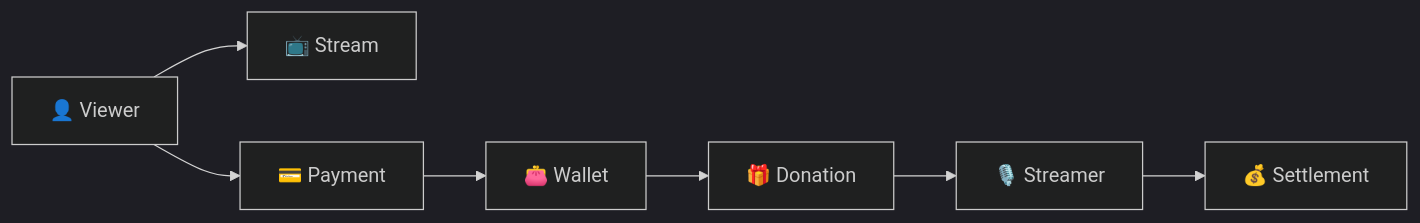
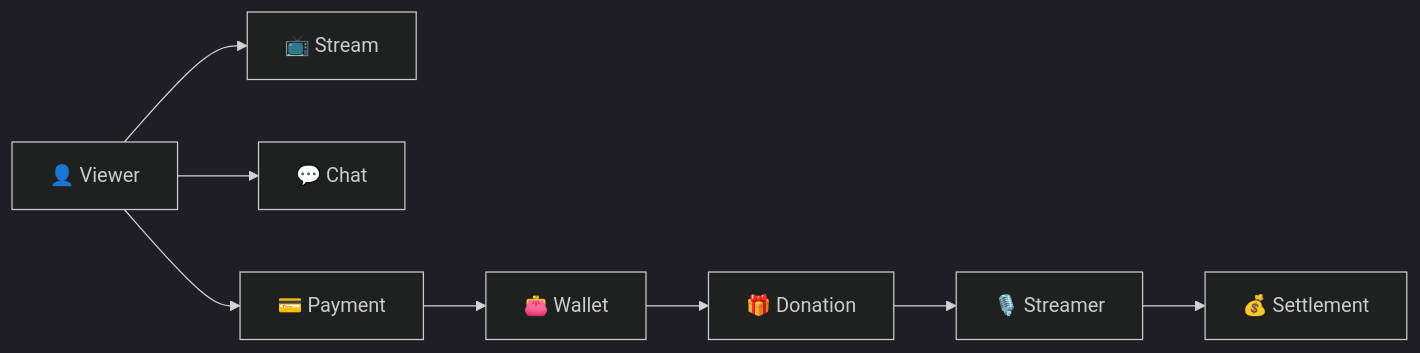
One commit to RAIO-Project/.github changed the diagram in profile/README.md. Above: the diagram before and after it, drawn with Mermaid (dark theme). The commit also changed other lines of this file, not shown here.

````diff
--- a/profile/README.md
+++ b/profile/README.md
@@ -219,18 +282,23 @@
 ```mermaid
 flowchart LR
 
     Viewer["👤 Viewer"]
     Stream["📺 Stream"]
+    Chat["💬 Chat"]
     Payment["💳 Payment"]
     Wallet["👛 Wallet"]
     Donation["🎁 Donation"]
     Streamer["🎙️ Streamer"]
     Settlement["💰 Settlement"]
 
     Viewer --> Stream
+    Viewer --> Chat
+
     Viewer --> Payment
     Payment --> Wallet
+
     Wallet --> Donation
     Donation --> Streamer
+
     Streamer --> Settlement
 ```
````
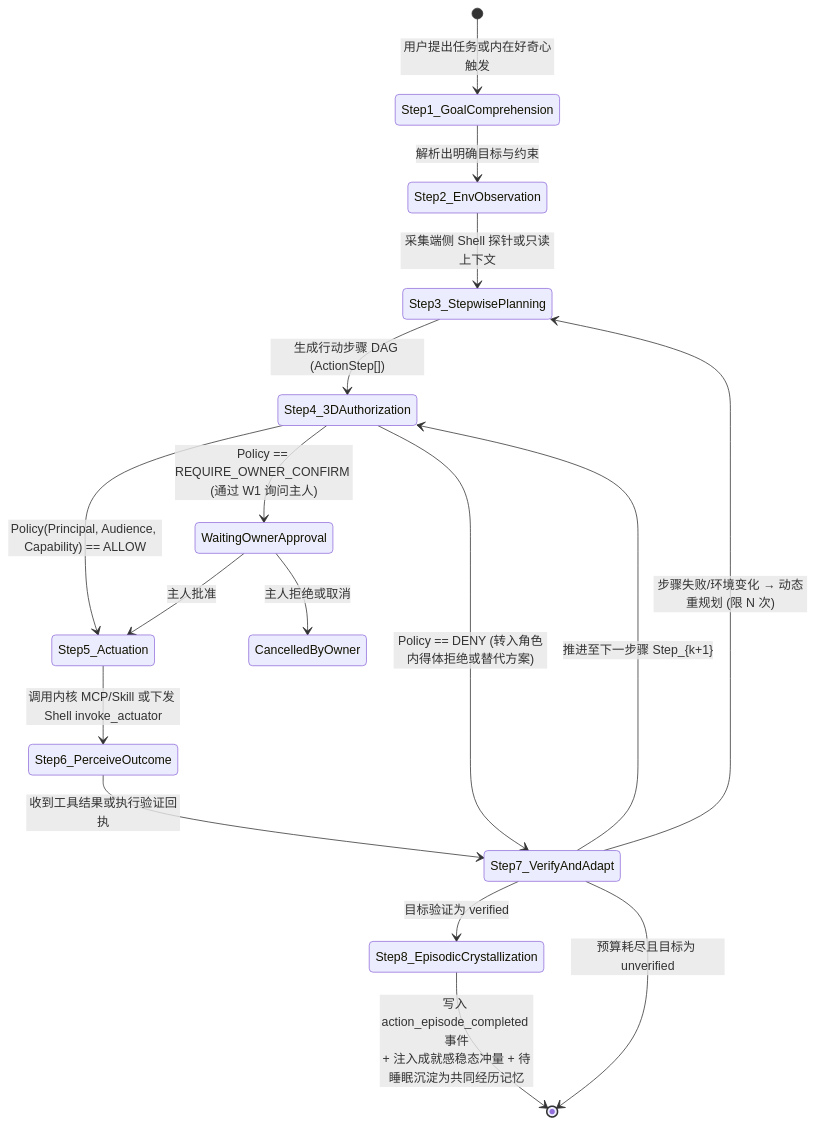
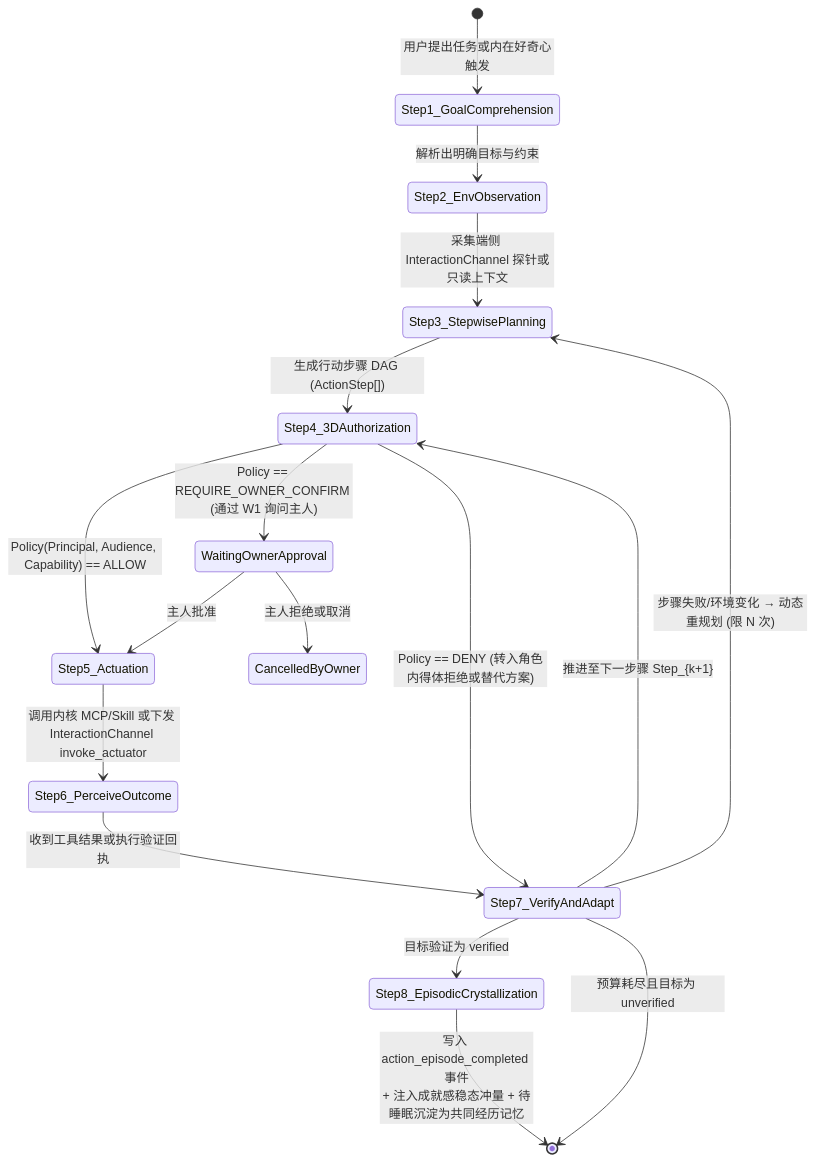
One commit to reina0721/ai0 changed the second of 2 diagrams in docs/architecture/03-runtime-coordinator-and-agency-loop.md. Above: the diagram before and after it, drawn with Mermaid. The commit also changed other lines of this file and 212 other files, not shown here.

````diff
--- a/docs/architecture/03-runtime-coordinator-and-agency-loop.md
+++ b/docs/architecture/03-runtime-coordinator-and-agency-loop.md
@@ -142,24 +154,24 @@
 ```mermaid
 stateDiagram-v2
     [*] --> Step1_GoalComprehension: 用户提出任务或内在好奇心触发
     Step1_GoalComprehension --> Step2_EnvObservation: 解析出明确目标与约束
-    Step2_EnvObservation --> Step3_StepwisePlanning: 采集端侧 Shell 探针或只读上下文
+    Step2_EnvObservation --> Step3_StepwisePlanning: 采集端侧 InteractionChannel 探针或只读上下文
     Step3_StepwisePlanning --> Step4_3DAuthorization: 生成行动步骤 DAG (ActionStep[])
     
     Step4_3DAuthorization --> Step5_Actuation: Policy(Principal, Audience, Capability) == ALLOW
     Step4_3DAuthorization --> WaitingOwnerApproval: Policy == REQUIRE_OWNER_CONFIRM (通过 W1 询问主人)
     Step4_3DAuthorization --> Step7_VerifyAndAdapt: Policy == DENY (转入角色内得体拒绝或替代方案)
     
     WaitingOwnerApproval --> Step5_Actuation: 主人批准
     WaitingOwnerApproval --> CancelledByOwner: 主人拒绝或取消
     
-    Step5_Actuation --> Step6_PerceiveOutcome: 调用内核 MCP/Skill 或下发 Shell invoke_actuator
+    Step5_Actuation --> Step6_PerceiveOutcome: 调用内核 MCP/Skill 或下发 InteractionChannel invoke_actuator
     Step6_PerceiveOutcome --> Step7_VerifyAndAdapt: 收到工具结果或执行验证回执
     
     Step7_VerifyAndAdapt --> Step3_StepwisePlanning: 步骤失败/环境变化 → 动态重规划 (限 N 次)
     Step7_VerifyAndAdapt --> Step4_3DAuthorization: 推进至下一步骤 Step_{k+1}
     Step7_VerifyAndAdapt --> Step8_EpisodicCrystallization: 目标验证为 verified
     Step7_VerifyAndAdapt --> [*]: 预算耗尽且目标为 unverified
     
     Step8_EpisodicCrystallization --> [*]: 写入 action_episode_completed 事件<br/>+ 注入成就感稳态冲量 + 待睡眠沉淀为共同经历记忆
 ```
````
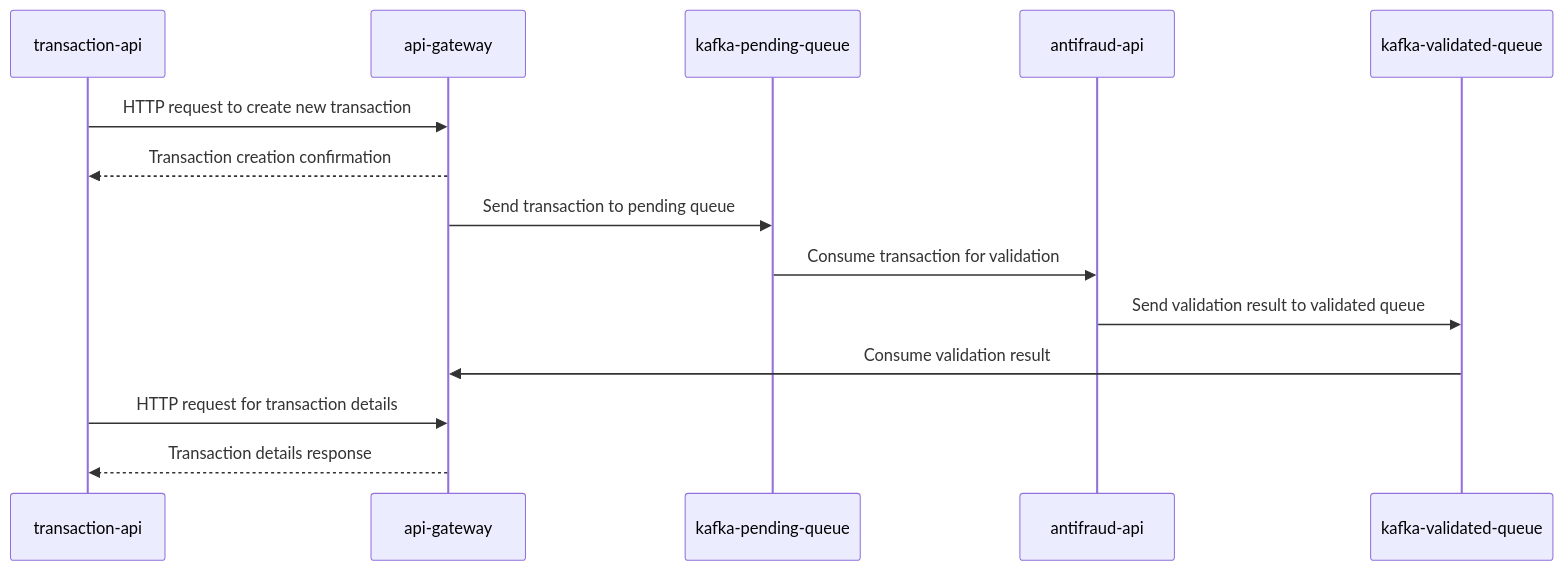
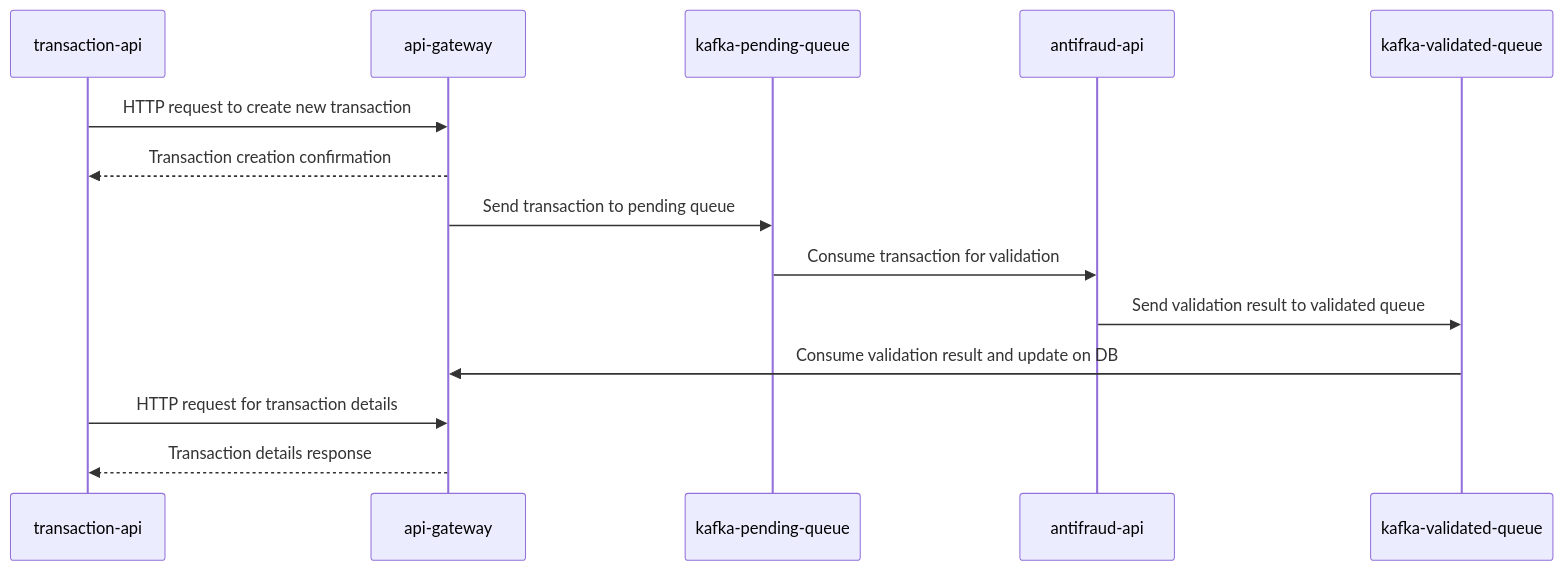
Before and after one commit to garciagf05/app-nodejs-codechallenge: the second of 2 diagrams in README.md, drawn with Mermaid.

````diff
--- a/README.md
+++ b/README.md
@@ -97,17 +97,17 @@
 ```mermaid
   sequenceDiagram
     participant transaction-api
     participant api-gateway
     participant kafka-pending-queue
     participant antifraud-api
     participant kafka-validated-queue
 
     transaction-api->>api-gateway: HTTP request to create new transaction
     api-gateway-->>transaction-api: Transaction creation confirmation
     api-gateway->>kafka-pending-queue: Send transaction to pending queue
     kafka-pending-queue->>antifraud-api: Consume transaction for validation
     antifraud-api->>kafka-validated-queue: Send validation result to validated queue
-    kafka-validated-queue->>api-gateway: Consume validation result
+    kafka-validated-queue->>api-gateway: Consume validation result and update on DB
     transaction-api->>api-gateway: HTTP request for transaction details
     api-gateway-->>transaction-api: Transaction details response
 ```
````
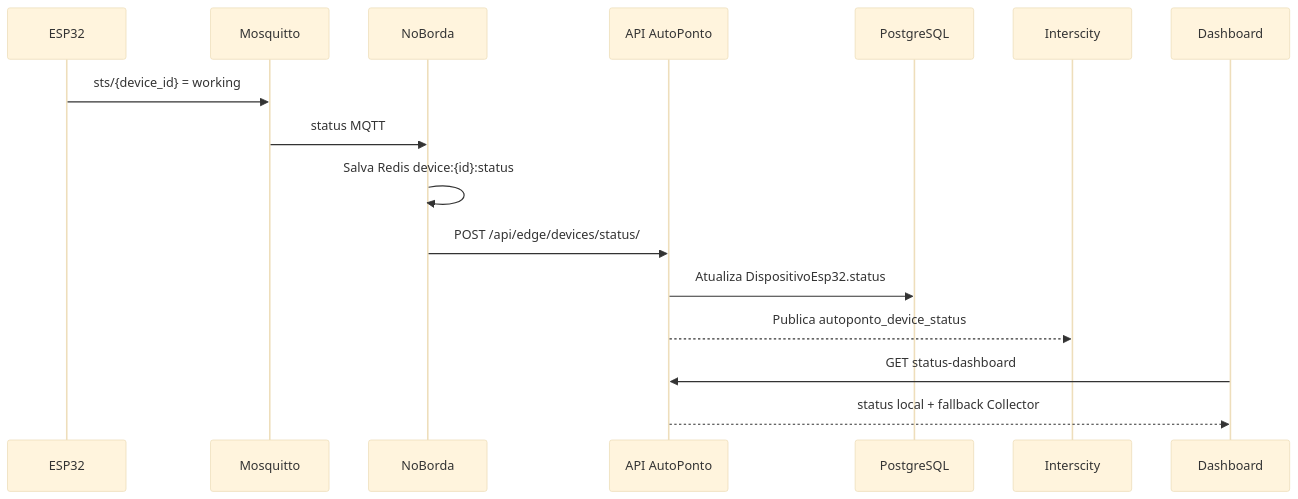
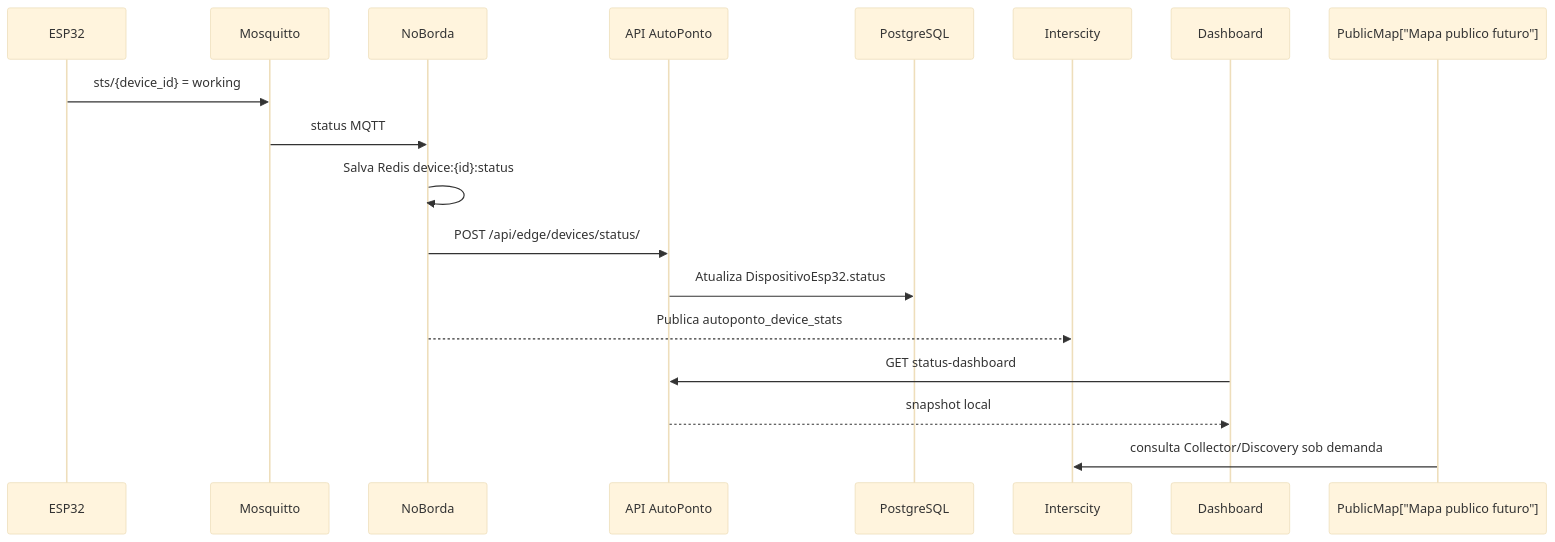
Before and after one commit to DanielKGM/autoponto: the sixth of 11 diagrams in autoponto-backend/docs/diagramas-tcc.md, drawn with Mermaid (base theme). The commit also changed other lines of this file and 9 other files, not shown here.

Commit message:
refactor: Clean up test cases and improve documentation for edge integration and IntersCity API

````diff
--- a/autoponto-backend/docs/diagramas-tcc.md
+++ b/autoponto-backend/docs/diagramas-tcc.md
@@ -123,19 +123,20 @@
 ```mermaid
 sequenceDiagram
     participant ESP as ESP32
     participant MQTT as Mosquitto
     participant Edge as NoBorda
     participant API as API AutoPonto
     participant DB as PostgreSQL
     participant IC as Interscity
     participant Front as Dashboard
 
     ESP->>MQTT: sts/{device_id} = working
     MQTT->>Edge: status MQTT
     Edge->>Edge: Salva Redis device:{id}:status
     Edge->>API: POST /api/edge/devices/status/
     API->>DB: Atualiza DispositivoEsp32.status
-    API-->>IC: Publica autoponto_device_status
+    Edge-->>IC: Publica autoponto_device_stats
     Front->>API: GET status-dashboard
-    API-->>Front: status local + fallback Collector
+    API-->>Front: snapshot local
+    PublicMap["Mapa publico futuro"]->>IC: consulta Collector/Discovery sob demanda
 ```
````
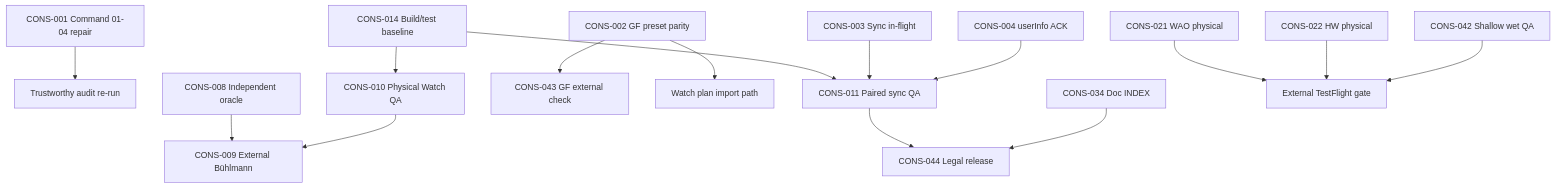
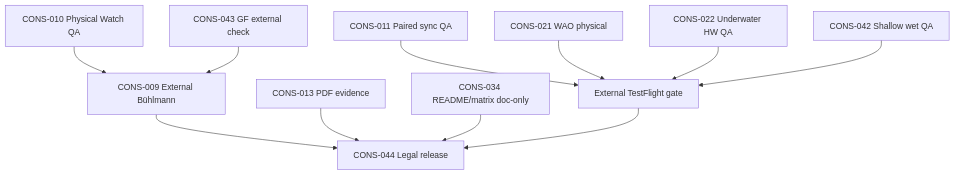
Before and after one commit to egopfe/DirDiving-App: the diagram in Docs/MASTER_FINDING_DEPENDENCY_GRAPH_CURRENT.md, drawn with Mermaid. The commit also changed other lines of this file and 13 other files, not shown here.

````diff
--- a/Docs/MASTER_FINDING_DEPENDENCY_GRAPH_CURRENT.md
+++ b/Docs/MASTER_FINDING_DEPENDENCY_GRAPH_CURRENT.md
@@ -17,17 +17,13 @@
 ```mermaid
 graph TD
-  CONS001[CONS-001 Command 01-04 repair] --> RERUN[Trustworthy audit re-run]
-  CONS014[CONS-014 Build/test baseline] --> PHY[CONS-010 Physical Watch QA]
-  CONS014 --> PAIR[CONS-011 Paired sync QA]
-  CONS002[CONS-002 GF preset parity] --> GFEXT[CONS-043 GF external check]
-  CONS002 --> IMP[Watch plan import path]
-  CONS003[CONS-003 Sync in-flight] --> PAIR
-  CONS004[CONS-004 userInfo ACK] --> PAIR
-  CONS008[CONS-008 Independent oracle] --> EXT[CONS-009 External Bühlmann]
-  PHY --> EXT
-  PAIR --> REL[CONS-044 Legal release]
-  CONS034[CONS-034 Doc INDEX] --> REL
-  CONS021[CONS-021 WAO physical] --> EXTTF[External TestFlight gate]
-  CONS022[CONS-022 HW physical] --> EXTTF
-  CONS042[CONS-042 Shallow wet QA] --> EXTTF
+  PHY[CONS-010 Physical Watch QA] --> EXT[CONS-009 External Bühlmann]
+  PAIR[CONS-011 Paired sync QA] --> EXTTF[External TestFlight gate]
+  WAO[CONS-021 WAO physical] --> EXTTF
+  HW[CONS-022 Underwater HW QA] --> EXTTF
+  SHAL[CONS-042 Shallow wet QA] --> EXTTF
+  GFEXT[CONS-043 GF external check] --> EXT
+  EXT --> REL[CONS-044 Legal release]
+  PDF[CONS-013 PDF evidence] --> REL
+  DOC[CONS-034 README/matrix doc-only] --> REL
+  EXTTF --> REL
 ```
````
_ _ _
Requirement
Among the lines above, which ones hold the string "EXTTF"? Show them.

Output of the task
-  CONS021[CONS-021 WAO physical] --> EXTTF[External TestFlight gate]
-  CONS022[CONS-022 HW physical] --> EXTTF
-  CONS042[CONS-042 Shallow wet QA] --> EXTTF
+  PAIR[CONS-011 Paired sync QA] --> EXTTF[External TestFlight gate]
+  WAO[CONS-021 WAO physical] --> EXTTF
+  HW[CONS-022 Underwater HW QA] --> EXTTF
+  SHAL[CONS-042 Shallow wet QA] --> EXTTF
+  EXTTF --> REL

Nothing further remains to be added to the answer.